### Dataset items
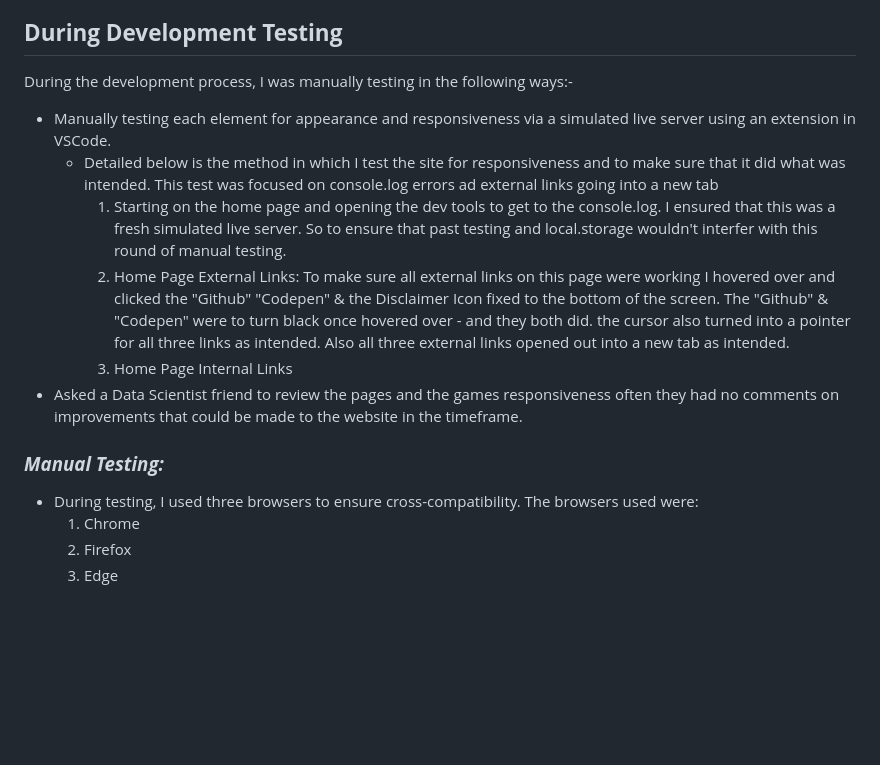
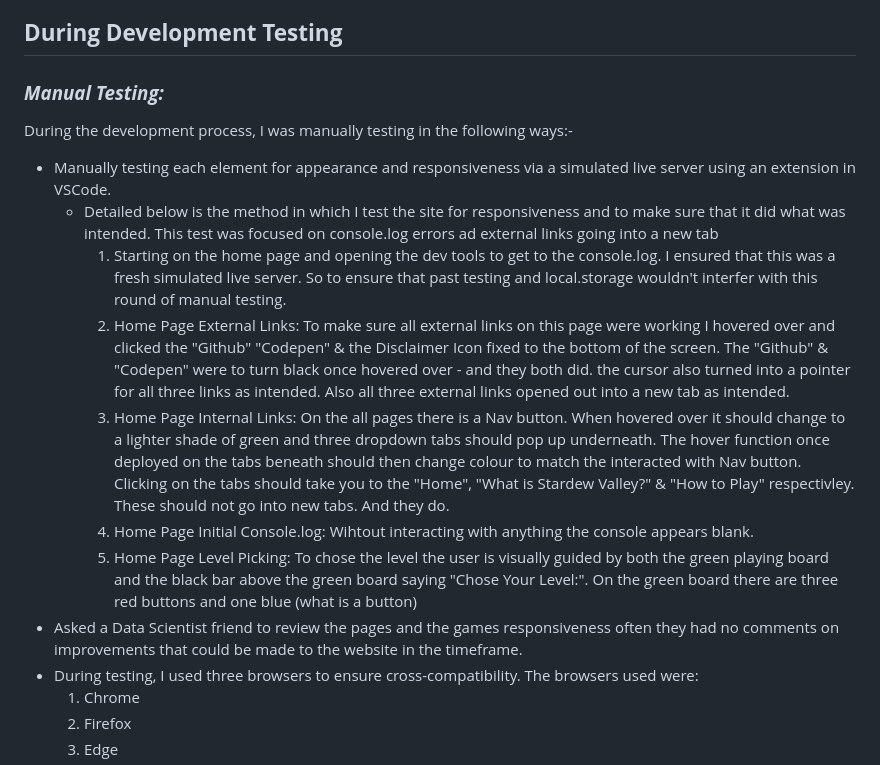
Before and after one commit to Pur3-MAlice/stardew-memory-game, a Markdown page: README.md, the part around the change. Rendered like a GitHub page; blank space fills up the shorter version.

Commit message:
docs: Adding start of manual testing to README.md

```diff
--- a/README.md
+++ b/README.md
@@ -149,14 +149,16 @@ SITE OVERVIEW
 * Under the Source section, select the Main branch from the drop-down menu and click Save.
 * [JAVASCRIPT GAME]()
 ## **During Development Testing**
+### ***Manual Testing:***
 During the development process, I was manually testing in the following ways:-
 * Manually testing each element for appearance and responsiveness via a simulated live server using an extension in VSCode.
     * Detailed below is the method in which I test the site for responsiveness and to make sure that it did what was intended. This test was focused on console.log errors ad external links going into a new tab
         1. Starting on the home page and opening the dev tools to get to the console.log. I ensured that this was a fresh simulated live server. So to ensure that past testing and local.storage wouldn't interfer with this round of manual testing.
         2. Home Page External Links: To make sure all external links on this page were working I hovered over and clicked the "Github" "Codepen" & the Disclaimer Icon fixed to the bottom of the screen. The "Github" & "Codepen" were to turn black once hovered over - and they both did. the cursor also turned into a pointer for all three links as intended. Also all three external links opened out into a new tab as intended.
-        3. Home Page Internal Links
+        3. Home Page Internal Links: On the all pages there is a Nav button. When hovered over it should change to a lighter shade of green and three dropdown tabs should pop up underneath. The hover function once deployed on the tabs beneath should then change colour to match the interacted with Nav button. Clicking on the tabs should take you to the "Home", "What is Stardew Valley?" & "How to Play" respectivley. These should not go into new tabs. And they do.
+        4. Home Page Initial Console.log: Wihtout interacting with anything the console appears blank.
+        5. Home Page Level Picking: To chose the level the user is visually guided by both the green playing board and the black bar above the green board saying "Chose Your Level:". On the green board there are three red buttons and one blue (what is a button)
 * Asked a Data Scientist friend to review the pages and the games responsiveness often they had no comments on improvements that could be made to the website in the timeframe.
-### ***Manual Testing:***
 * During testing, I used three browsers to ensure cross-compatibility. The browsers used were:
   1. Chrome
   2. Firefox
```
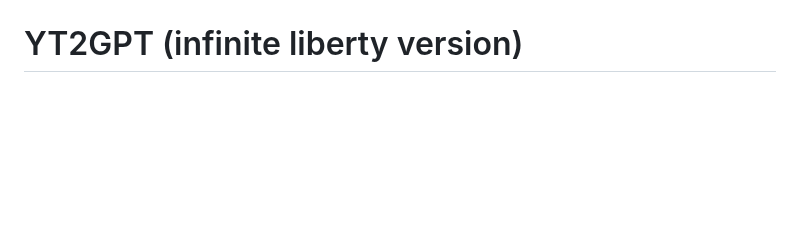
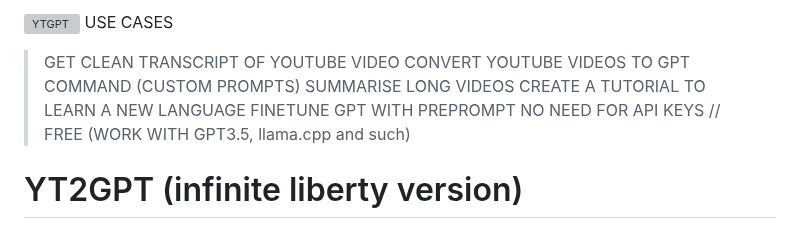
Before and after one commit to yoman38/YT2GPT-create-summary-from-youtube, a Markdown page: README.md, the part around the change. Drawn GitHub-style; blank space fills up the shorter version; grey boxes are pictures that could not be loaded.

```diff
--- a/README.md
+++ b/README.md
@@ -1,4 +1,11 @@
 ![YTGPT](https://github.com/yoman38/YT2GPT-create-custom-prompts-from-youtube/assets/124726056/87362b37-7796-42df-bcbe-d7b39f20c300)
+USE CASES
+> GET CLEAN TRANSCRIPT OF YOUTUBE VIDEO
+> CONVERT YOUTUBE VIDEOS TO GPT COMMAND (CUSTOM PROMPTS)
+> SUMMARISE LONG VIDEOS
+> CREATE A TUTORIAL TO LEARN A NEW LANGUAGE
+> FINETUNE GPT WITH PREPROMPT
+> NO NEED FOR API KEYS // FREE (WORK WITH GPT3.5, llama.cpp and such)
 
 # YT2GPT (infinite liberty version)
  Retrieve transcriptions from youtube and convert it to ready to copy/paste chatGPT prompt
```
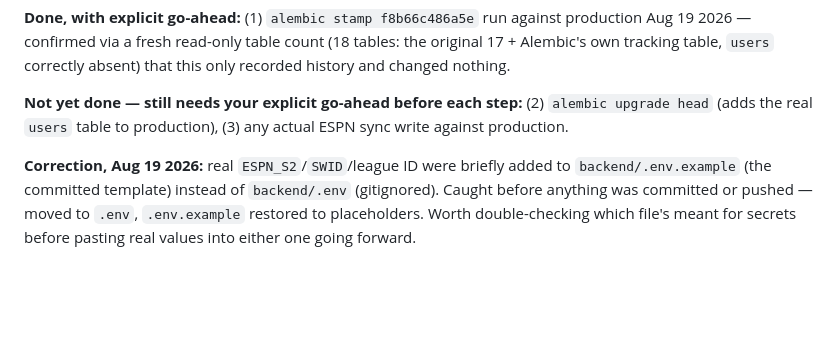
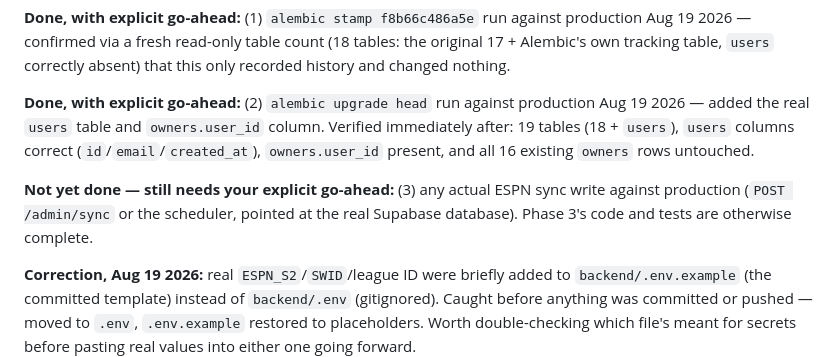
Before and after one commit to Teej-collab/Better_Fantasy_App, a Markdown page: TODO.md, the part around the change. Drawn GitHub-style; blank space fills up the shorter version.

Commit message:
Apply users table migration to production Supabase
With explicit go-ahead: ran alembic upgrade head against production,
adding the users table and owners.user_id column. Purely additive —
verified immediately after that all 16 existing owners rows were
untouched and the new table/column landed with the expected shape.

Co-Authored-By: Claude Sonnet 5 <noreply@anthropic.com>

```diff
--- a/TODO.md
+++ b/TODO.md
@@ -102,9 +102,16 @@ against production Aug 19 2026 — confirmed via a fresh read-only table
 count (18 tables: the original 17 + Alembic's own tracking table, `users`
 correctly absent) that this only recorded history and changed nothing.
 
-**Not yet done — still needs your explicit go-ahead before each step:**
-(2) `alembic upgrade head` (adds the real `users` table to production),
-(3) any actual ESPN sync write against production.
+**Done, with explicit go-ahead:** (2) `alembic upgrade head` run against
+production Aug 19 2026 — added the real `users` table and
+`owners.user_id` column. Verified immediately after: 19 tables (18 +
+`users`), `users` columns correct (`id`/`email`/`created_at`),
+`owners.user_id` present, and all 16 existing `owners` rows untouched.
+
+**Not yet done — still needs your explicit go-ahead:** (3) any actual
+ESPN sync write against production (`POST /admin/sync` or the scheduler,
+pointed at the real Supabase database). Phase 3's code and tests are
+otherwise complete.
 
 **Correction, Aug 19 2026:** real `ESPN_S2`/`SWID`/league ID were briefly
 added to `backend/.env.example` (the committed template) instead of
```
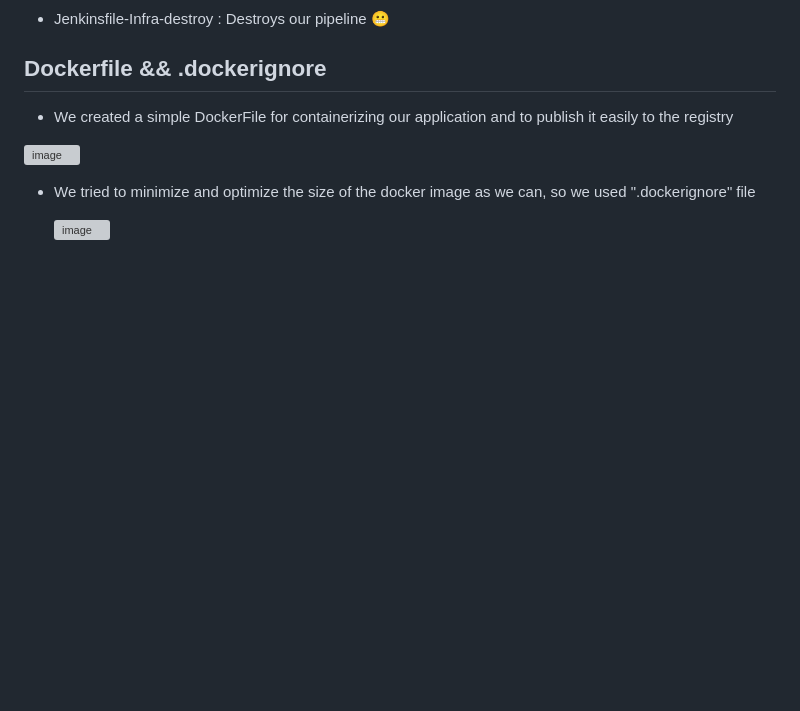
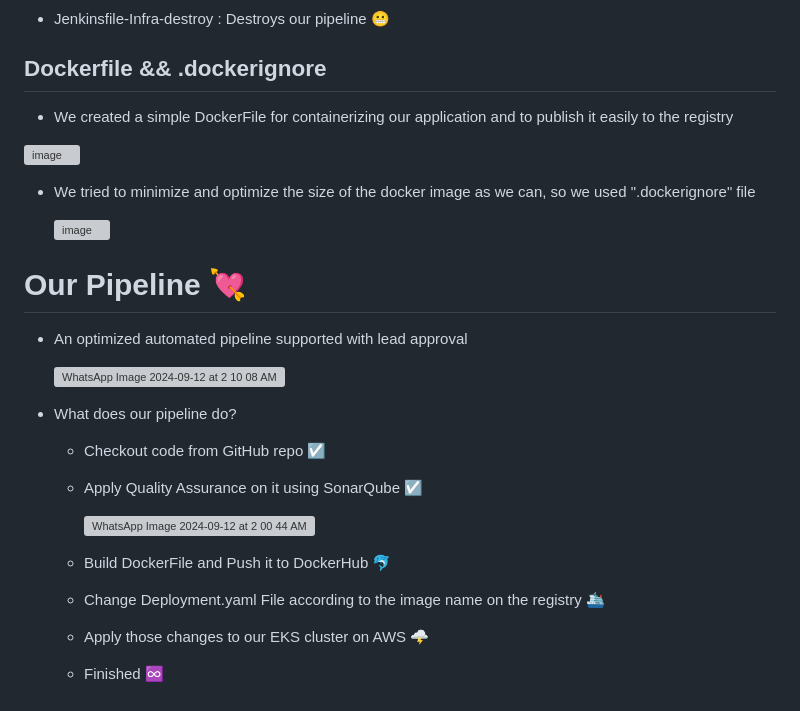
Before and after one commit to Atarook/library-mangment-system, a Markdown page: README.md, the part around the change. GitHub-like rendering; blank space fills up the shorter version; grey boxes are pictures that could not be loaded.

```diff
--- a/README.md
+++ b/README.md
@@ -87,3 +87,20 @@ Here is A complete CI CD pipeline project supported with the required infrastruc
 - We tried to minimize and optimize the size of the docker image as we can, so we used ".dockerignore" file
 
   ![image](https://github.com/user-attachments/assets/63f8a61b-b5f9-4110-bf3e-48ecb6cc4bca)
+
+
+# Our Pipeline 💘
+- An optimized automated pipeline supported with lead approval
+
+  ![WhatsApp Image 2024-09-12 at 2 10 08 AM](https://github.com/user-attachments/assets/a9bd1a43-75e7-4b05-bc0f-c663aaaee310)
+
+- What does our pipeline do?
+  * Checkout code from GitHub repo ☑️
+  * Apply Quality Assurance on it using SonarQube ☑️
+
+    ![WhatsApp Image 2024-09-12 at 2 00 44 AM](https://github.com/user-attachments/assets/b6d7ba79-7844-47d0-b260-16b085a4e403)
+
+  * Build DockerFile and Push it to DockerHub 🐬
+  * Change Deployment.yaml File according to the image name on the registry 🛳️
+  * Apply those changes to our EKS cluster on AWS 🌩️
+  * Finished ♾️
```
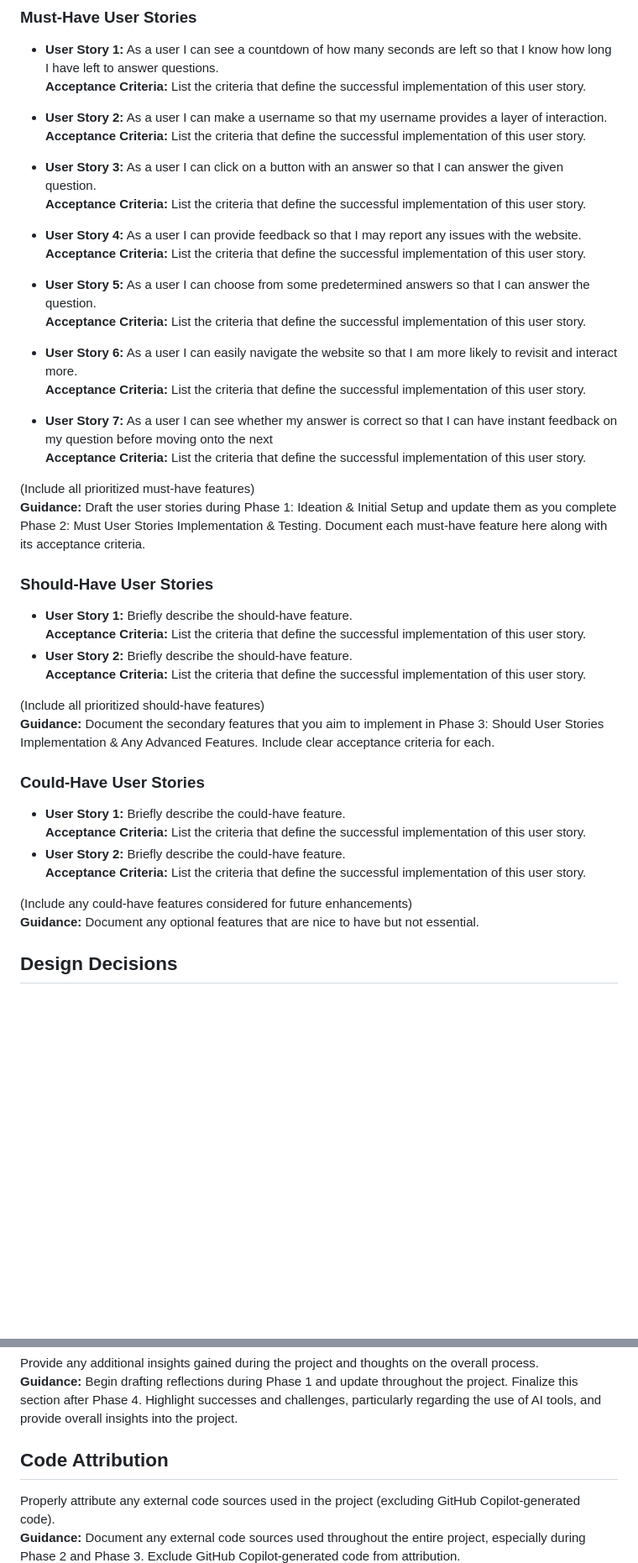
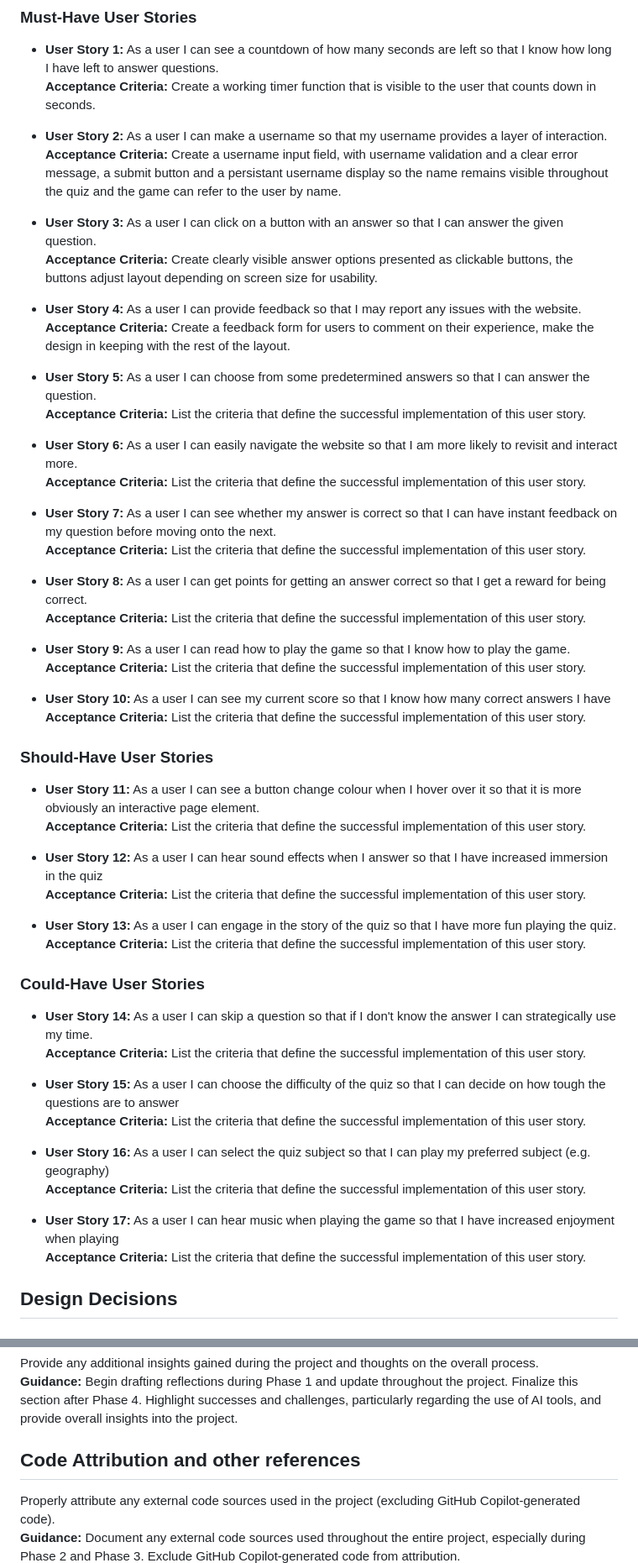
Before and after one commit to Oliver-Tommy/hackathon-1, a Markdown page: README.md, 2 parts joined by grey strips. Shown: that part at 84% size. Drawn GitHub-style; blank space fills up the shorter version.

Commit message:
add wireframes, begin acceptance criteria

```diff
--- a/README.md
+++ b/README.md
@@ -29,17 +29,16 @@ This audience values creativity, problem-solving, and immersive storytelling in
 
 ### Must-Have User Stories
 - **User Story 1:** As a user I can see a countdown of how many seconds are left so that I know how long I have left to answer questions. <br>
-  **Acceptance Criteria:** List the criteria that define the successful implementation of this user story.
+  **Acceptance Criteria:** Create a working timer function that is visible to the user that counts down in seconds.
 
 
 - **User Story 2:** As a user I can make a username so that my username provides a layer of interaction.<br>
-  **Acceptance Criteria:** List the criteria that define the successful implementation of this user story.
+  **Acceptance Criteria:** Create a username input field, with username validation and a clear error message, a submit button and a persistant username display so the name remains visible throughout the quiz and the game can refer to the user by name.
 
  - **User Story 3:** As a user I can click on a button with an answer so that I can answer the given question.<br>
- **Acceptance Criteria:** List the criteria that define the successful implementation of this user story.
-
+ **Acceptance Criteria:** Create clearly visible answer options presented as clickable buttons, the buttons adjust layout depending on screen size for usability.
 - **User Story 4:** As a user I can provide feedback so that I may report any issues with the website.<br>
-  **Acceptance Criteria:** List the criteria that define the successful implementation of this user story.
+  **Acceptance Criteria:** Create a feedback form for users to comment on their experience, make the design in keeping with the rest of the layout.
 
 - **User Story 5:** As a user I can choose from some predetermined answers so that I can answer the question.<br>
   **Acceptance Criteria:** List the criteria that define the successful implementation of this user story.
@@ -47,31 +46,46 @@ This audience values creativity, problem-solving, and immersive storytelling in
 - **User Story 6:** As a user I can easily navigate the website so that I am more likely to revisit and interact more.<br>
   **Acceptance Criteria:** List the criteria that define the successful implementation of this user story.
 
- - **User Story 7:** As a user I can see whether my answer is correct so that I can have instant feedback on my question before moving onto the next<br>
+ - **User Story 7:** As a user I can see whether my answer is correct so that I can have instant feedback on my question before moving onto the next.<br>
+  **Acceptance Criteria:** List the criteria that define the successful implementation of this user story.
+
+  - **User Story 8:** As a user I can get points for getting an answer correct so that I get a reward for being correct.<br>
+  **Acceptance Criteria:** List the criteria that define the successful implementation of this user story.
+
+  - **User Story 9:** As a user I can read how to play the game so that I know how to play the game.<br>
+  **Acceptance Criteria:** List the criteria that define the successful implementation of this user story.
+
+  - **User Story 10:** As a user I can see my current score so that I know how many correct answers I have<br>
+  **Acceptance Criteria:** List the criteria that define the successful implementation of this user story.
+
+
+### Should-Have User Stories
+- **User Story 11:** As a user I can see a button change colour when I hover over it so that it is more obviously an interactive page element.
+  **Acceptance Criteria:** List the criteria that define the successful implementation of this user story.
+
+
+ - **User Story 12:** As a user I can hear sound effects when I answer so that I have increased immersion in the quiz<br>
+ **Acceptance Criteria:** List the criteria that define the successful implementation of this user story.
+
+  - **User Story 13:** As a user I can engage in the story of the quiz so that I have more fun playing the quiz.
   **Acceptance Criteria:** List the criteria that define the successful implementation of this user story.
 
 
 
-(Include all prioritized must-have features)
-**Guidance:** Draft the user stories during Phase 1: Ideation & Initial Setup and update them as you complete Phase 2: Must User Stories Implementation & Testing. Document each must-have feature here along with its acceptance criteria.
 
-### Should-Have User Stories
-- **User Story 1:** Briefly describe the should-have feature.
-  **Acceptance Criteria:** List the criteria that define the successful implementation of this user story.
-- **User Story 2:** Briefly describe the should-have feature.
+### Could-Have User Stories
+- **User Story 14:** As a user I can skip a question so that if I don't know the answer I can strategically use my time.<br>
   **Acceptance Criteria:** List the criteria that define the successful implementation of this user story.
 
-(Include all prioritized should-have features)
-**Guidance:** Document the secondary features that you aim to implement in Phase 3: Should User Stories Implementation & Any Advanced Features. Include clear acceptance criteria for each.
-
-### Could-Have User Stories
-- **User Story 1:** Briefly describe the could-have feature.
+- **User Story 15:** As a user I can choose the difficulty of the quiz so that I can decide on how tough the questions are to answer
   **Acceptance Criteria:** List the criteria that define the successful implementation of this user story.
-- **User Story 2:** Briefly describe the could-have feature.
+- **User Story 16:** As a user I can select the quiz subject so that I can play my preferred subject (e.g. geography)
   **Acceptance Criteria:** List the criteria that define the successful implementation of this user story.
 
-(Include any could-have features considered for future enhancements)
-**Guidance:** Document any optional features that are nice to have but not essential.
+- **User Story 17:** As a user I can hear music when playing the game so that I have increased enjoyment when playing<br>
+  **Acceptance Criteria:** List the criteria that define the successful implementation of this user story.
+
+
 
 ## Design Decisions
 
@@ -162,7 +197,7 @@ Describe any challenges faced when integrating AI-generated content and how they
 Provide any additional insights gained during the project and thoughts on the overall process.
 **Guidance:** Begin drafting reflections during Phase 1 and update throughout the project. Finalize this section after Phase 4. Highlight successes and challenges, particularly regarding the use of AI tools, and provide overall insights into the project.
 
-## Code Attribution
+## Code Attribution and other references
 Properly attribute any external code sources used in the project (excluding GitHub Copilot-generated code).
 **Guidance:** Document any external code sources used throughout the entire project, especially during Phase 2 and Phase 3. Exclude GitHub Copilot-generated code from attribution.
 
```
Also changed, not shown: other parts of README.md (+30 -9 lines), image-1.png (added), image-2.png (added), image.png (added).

### Task brief
Above are records; count the lines among them that include the word "added", and give only the number.

### Output for this exercise
3